As you are likely aware, the Senate voted late last evening for final passage of S. 3217. This sweeping legislation passed by a margin of 59 - 39, on a mostly partisan basis. Both of our Texas Senators voted "Nay", with two Democrats (Cantwell - WA and Feingold - WI) voting against, and four R's (Brown - MA, Grassley - IA, Collins and Snowe from Maine) voting for passage.
There are some positives for community banks, including the Hutchison amendment to change the FDIC assessment base to assets less tangible capital. IBAT worked closely with the Senator on this initiative, and was the only Texas trade association to support this tremendous change for community banking. Other changes recognized the differences in community banks and the giants, and will provide some relief from the crush of regulations that will emanate from this complex piece of legislation.
While the bill is in some ways "less bad" after extensive changes through the amendment process, there is still much work to do as this process moves to some form of Conference Committee. We will be focusing on several issues as this bill moves forward:
- The Consumer Financial Protection Agency/Bureau is still very problematic, and has been so since the outset. Some form of this new bureaucracy will emerge in the final version, and we will continue to fight for exclusive enforcement authority for the prudential regulators, joint rulemaking and bank regulatory veto power as well as indexing of the $10 B threshold for the exemptions.
- The Durbin interchange amendment is awful, and will have a direct impact on the ability of community banks to remain competitive in the debit/credit card business.
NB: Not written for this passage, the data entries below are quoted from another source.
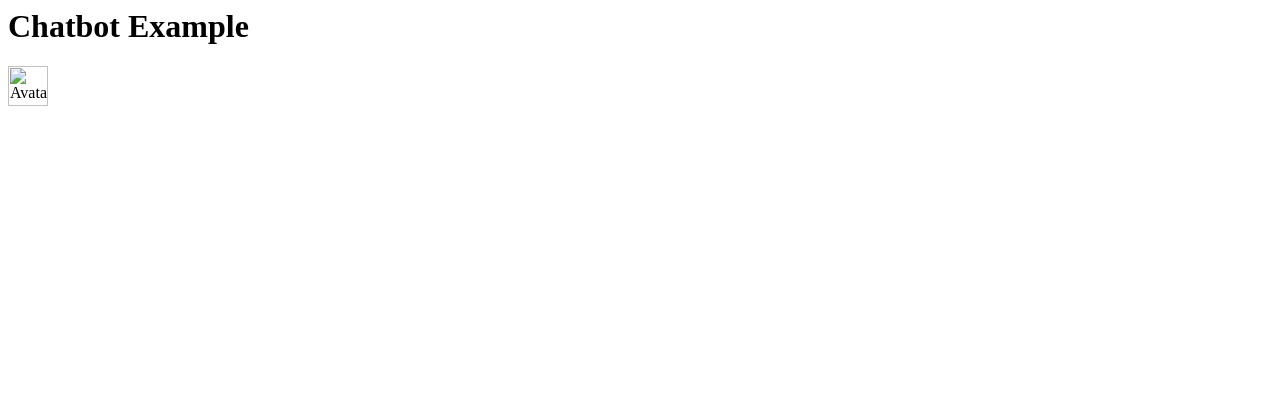
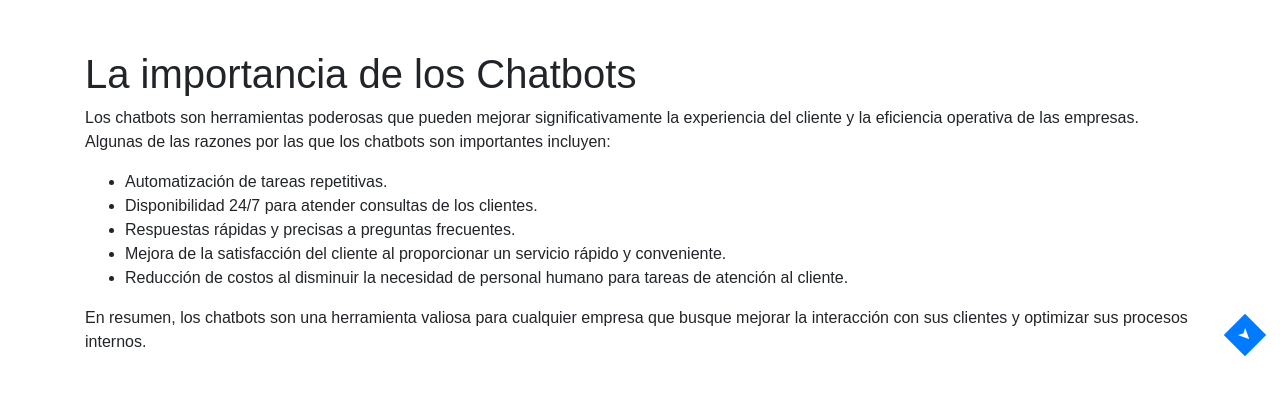
Before and after one commit to AsafArevir/chatbot, a plain HTML site: page index.html in a window 1280 px wide. Drawn offline with nearby package versions, Linux system fonts and the light colour scheme.

Commit message:
Update index.html

```diff
--- a/index.html
+++ b/index.html
@@ -1,8 +1,52 @@
-<!--
-// v0 by Vercel.
-// https://v0.dev/t/RV2OvWVl5Xp
--->
-<div class="grid h-screen items-center max-w-7xl mx-auto px-4"><div class="flex flex-col h-[calc(100vh-1rem)] rounded-lg border border-gray-200 dark:border-gray-800 overflow-hidden w-full"><div class="flex items-center justify-between p-4 border-b border-gray-200 dark:border-gray-800"><h1 class="text-xl font-semibold">Chatbot Example</h1></div><div class="flex-1 flex flex-col justify-end p-4 gap-4"><div class="flex items-start gap-4"><div class="flex items-center"><img src="/placeholder.svg" alt="Avatar" width="40" height="40" class="rounded-full" style="aspect-ratio: 40 / 40; object-fit: cover;"><div class="bg-gray-100 dark:bg-gray-800 rounded-lg p-4">
+<!DOCTYPE html>
+<html lang="es">
+<head>
+  <meta charset="UTF-8">
+  <meta name="viewport" content="width=device-width, initial-scale=1.0">
+  <title>Chatbot Ejemplo</title>
+  <link rel="stylesheet" href="https://stackpath.bootstrapcdn.com/bootstrap/4.5.2/css/bootstrap.min.css">
+  <style>
+    body {
+      padding-top: 50px;
+      font-family: Arial, sans-serif;
+    }
+    .chatbot-container {
+      position: relative;
+    }
+    .chatbot-arrow {
+      position: absolute;
+      bottom: 20px;
+      right: 20px;
+      transform: rotate(45deg);
+      width: 30px;
+      height: 30px;
+      background-color: #007bff;
+      color: #fff;
+      text-align: center;
+      line-height: 30px;
+      cursor: pointer;
+    }
+    .chatbot-arrow:hover {
+      background-color: #0056b3;
+    }
+  </style>
+</head>
+<body>
+
+  <div class="container">
+    <h1>La importancia de los Chatbots</h1>
+    <p>Los chatbots son herramientas poderosas que pueden mejorar significativamente la experiencia del cliente y la eficiencia operativa de las empresas. Algunas de las razones por las que los chatbots son importantes incluyen:</p>
+    <ul>
+      <li>Automatización de tareas repetitivas.</li>
+      <li>Disponibilidad 24/7 para atender consultas de los clientes.</li>
+      <li>Respuestas rápidas y precisas a preguntas frecuentes.</li>
+      <li>Mejora de la satisfacción del cliente al proporcionar un servicio rápido y conveniente.</li>
+      <li>Reducción de costos al disminuir la necesidad de personal humano para tareas de atención al cliente.</li>
+    </ul>
+    <p>En resumen, los chatbots son una herramienta valiosa para cualquier empresa que busque mejorar la interacción con sus clientes y optimizar sus procesos internos.</p>
+  </div>
+
+  <div class="chatbot-container">
     <script src="https://www.gstatic.com/dialogflow-console/fast/messenger/bootstrap.js?v=1"></script>
     <df-messenger
       intent="WELCOME"
@@ -10,3 +54,8 @@
       agent-id="cc9c6240-5f6a-4e3f-b92e-90447516e6f9"
       language-code="es"
     ></df-messenger>
+    <div class="chatbot-arrow">&#10148;</div>
+  </div>
+
+</body>
+</html>
```
Lines whose indentation alone changed are shown as unchanged.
This language is not in the House version, and we will be strongly pushing for its exclusion in Conference.
- The Collins amendment was intended to force large banks and bank holding companies to meet the same capital standards as small banking companies on a consolidated basis. Unfortunately, the language creates "unintended consequences" in that trust preferred securities would no longer be considered Tier 1 capital, and favorable treatment of small bank holding companies would go away. Senator Collins has indicated that such was not her intent. The FDIC is a major player in this issue, as they are presently sitting on over $400 million in trust preferred CDOs from failed banks. We have been in contact with senior staff at the FDIC to weigh in, and will continue to work toward a reasonable and workable solution on this troubling provision.
- There are a number of other important issues we will be pushing, including retention of state legal lending limits and SOX Section 404(b) compliance exclusion for smaller companies. Additionally, there will no doubt be additional issues that surface as more eyes examine the language and amendments going forward.
The conferees should be named and a "gameplan" announced early next week, at which time we will have more clarity on the process and the players. We will be asking you to contact your respective members to deliver specific messages to their colleagues on the Conference Committee, or if we're fortunate enough to have Texas representation on that Committee (which we anticipate), direct messaging on key issues will be appropriate.
Thanks to all of you who have contacted your Senators and members of Congress during this long and tedious process, and special thanks to the ICBA for their remarkable efforts to represent community banks. Special thanks also to Senators Hutchison and Cornyn. They have both been highly supportive of community banking issues, and very responsive to our concerns. This is not over yet, and you will have an opportunity to continue to make a difference in the final bill.
Please feel free to contact Chris Williston (firstname.lastname@example.org) or Steve Scurlock (email@example.com) if you have any questions or concerns.